In the setup there is a sensor box which receives the reflected beam from the workpiece in different ways. It consists of a shielded case, two photodiodes and a tapered fiber. This fiber is cut and polished at 42° angle and adjusted in front of two photodiodes inside the box. The total internal reflection law defines the intensity of the light that each photodiode captures. Any displacement of the workpiece changes the reflected beam's focal point and angle and consequently, changes photodiodes's output voltages. The fraction of these two voltages defines the measurement function of the sensor. In this study, two different methods for a capturing reflected beam have been examined in order to compare to each other. Additionally this difference gives us opportunity to sensing the gap as well as the distance.

In the first method, the reflected beam from the workpiece is focused on a screen. A fiber is adjusted behind the screen to transmit the captured light to the sensor box. The results of experiments in this method indicate that there is a strong correlation between the optical signals and the workpiece displacement. In the first step of this method, a mirror is used to simulate a fully reflective workpiece. Our study shows that although in 4mm workpiece movement range, the photodiodes have considerable voltages, the effective range of high resolution measurement is in a range of 2mm. We observed a 25μm resolution for 100% direct reflection workpiece and zero cancellation of electronic noise or lateral laser profile fluctuations via the mean value calculation. By increasing the number of data sampling from one to 1000, the resolution is observed to be 10μm. Moreover, increasing the distance between the screen and the fiber from 0.5mm to 1.5mm improves the measurement range, although simultaneously decreases the resolution. Selecting a suitable measurement function and finding a tradeoff between the resolution and the measurement range depends upon the application of the sensor. In the second step of this method, a piece of steel sheet is used to simulate a partial diffuser workpiece. For this workpiece, we observed 205μm resolution while there is zero cancellation of electronic noise or lateral laser profile fluctuations via mean value calculation.

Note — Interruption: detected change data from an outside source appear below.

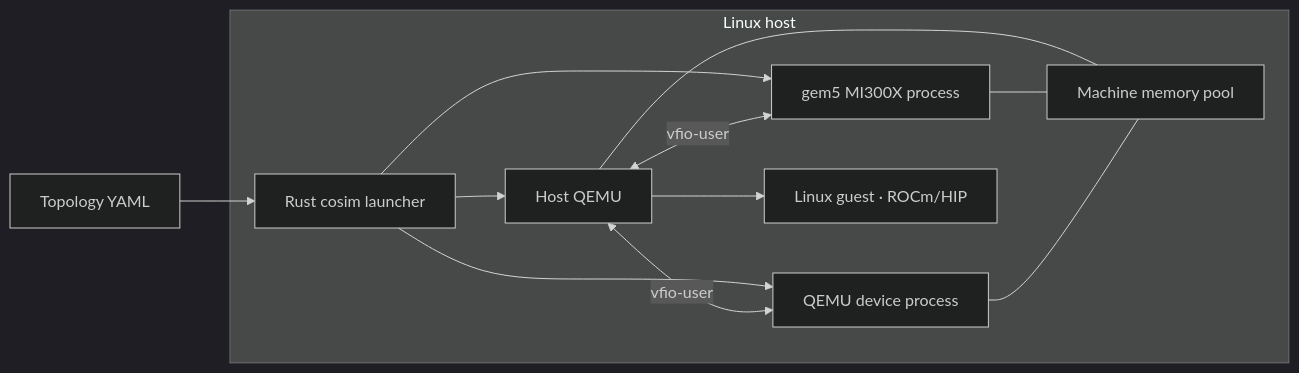
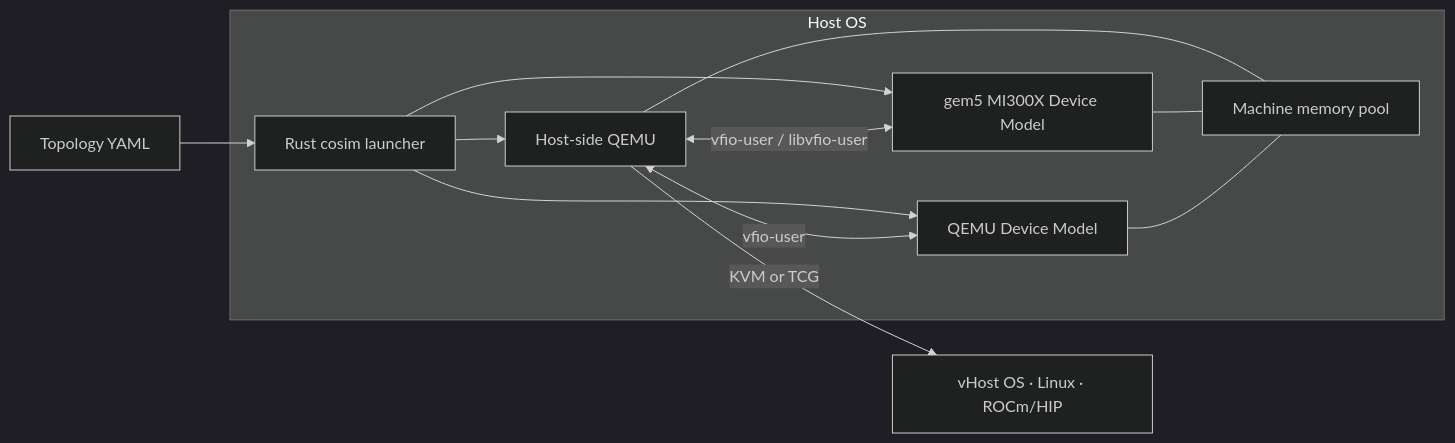
The diagram in README.md (chengchen512/cosim-gpu), drawn with Mermaid (dark theme) before and after one commit. The commit also changed other lines of this file and 45 other files, not shown here.

```diff
--- a/README.md
+++ b/README.md
@@ -32,16 +34,16 @@
 ~~~mermaid
 flowchart LR
     YAML[Topology YAML] --> CLI[Rust cosim launcher]
 
-    subgraph Linux host
-        CLI --> H[Host QEMU]
-        CLI --> G[gem5 MI300X process]
-        CLI --> Q[QEMU device process]
-        H <-->|vfio-user| G
+    subgraph Host OS
+        CLI --> H[Host-side QEMU]
+        CLI --> G[gem5 MI300X Device Model]
+        CLI --> Q[QEMU Device Model]
+        H <-->|vfio-user / libvfio-user| G
         H <-->|vfio-user| Q
         H --- P[Machine memory pool]
         G --- P
         Q --- P
-        H --> Guest[Linux guest · ROCm/HIP]
     end
+    H -->|KVM or TCG| V[vHost OS · Linux · ROCm/HIP]
 ~~~
```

Like previous step, increasing the number of sampling, improved the resolution to 120μm.

It was observed, for different workpiece by increasing the number of data sampling from one to 1000, the resolution of the sensor goes up as well. Increasing the number of the samples for mean value calculation, cancels the electronic noise and lateral laser profile fluctuation effect, partially. In addition, using 400μm fiber exhibits better sensing specification in comparison to the 105μm fiber. One of the possible reasons might be catching less light due to the smaller NA and diameter. To compensate this low intensity, the gain is increased and consequently the noise effects steps up. The high power laser source might improve the measurement function.

In the second method, the screen was removed and the fiber was placed at the focal point of the backward reflected beam. This experiment did not fulfill our expectations and has thrown up many questions in need of further investigation. The measurement function in this method has low gradient and measurement range. It is recommended that further research be undertaken in this area.

The second method can be improved by recalculating and changing the angle of the fiber inside the sensor box. Moreover, we suggest using 1mm fiber with higher quality and NA. Locating precisely a blocker in front of the fiber to completely eliminate middle part of the reflected beam might be another improvement for this sensor. Finally, some important limitations need to be considered: First, fiber bending can change the angle of the light significantly. Second, dirt on the fiber end can dramatically decrease the efficiency of the sensor. We suggest that all of these limitations and suggestions be studied in the future.

To sum up, fiber-based optical sensor with diffusion screen can be employed for distance sensing in material processing and especially in laser cutting. The statistical relation between the optical signals and the workpiece indicates that, by further optimization, higher sensor resolution can be achieved. In some applications such as scanner based remote laser welding, the angle of incidence changes during the process. In order to implement this new method, we should make sure the measurement function is independent of the angle of incidence; otherwise the angular changing should be measured and be considered in the calculation.